* What the task asks
In the listing that follows, how many lines hold the string "Soggetto"? Answer with the number only.

* Given records
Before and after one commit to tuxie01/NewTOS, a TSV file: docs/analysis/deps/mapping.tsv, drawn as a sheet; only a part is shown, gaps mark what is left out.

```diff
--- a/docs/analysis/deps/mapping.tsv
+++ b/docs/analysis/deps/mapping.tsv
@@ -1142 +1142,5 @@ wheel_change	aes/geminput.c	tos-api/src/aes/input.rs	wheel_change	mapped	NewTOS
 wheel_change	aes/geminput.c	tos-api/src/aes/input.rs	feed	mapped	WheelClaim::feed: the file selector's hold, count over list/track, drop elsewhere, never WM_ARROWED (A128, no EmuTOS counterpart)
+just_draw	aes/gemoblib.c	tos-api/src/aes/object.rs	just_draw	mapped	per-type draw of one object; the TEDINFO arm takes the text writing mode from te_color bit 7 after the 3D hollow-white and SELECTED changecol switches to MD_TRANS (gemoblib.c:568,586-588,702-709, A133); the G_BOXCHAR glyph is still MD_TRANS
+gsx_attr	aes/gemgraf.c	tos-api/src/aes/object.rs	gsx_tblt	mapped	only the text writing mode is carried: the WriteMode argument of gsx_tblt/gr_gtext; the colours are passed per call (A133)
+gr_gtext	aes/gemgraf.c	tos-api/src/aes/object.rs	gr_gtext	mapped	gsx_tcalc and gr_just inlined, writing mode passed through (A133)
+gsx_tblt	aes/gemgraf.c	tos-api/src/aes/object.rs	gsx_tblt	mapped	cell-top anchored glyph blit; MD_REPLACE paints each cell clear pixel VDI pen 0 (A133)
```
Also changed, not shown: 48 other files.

==

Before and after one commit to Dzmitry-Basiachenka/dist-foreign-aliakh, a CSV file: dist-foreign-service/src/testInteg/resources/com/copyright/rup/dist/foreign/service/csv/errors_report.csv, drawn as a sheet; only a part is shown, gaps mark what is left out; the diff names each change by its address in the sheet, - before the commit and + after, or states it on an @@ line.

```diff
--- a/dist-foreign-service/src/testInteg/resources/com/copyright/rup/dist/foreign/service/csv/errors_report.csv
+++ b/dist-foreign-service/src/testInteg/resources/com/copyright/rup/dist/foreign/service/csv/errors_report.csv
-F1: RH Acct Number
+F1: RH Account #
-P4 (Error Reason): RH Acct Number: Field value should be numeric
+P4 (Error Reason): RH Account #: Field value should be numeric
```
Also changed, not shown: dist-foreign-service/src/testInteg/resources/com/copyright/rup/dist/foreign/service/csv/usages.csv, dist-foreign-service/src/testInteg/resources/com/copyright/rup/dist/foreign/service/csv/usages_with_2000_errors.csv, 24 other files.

==

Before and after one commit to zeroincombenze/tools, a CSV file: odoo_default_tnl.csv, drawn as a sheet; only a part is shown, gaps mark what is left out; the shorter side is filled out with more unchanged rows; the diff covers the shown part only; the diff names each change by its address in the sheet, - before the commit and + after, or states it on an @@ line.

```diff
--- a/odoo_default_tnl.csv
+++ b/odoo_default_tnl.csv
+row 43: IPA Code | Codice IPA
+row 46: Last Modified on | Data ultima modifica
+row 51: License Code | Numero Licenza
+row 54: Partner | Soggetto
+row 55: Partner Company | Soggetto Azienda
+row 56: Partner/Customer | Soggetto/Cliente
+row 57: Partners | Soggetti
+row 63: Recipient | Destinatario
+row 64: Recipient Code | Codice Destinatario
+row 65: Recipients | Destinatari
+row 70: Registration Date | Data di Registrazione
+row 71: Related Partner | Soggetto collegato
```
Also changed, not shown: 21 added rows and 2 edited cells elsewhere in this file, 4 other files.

* Response to the task
4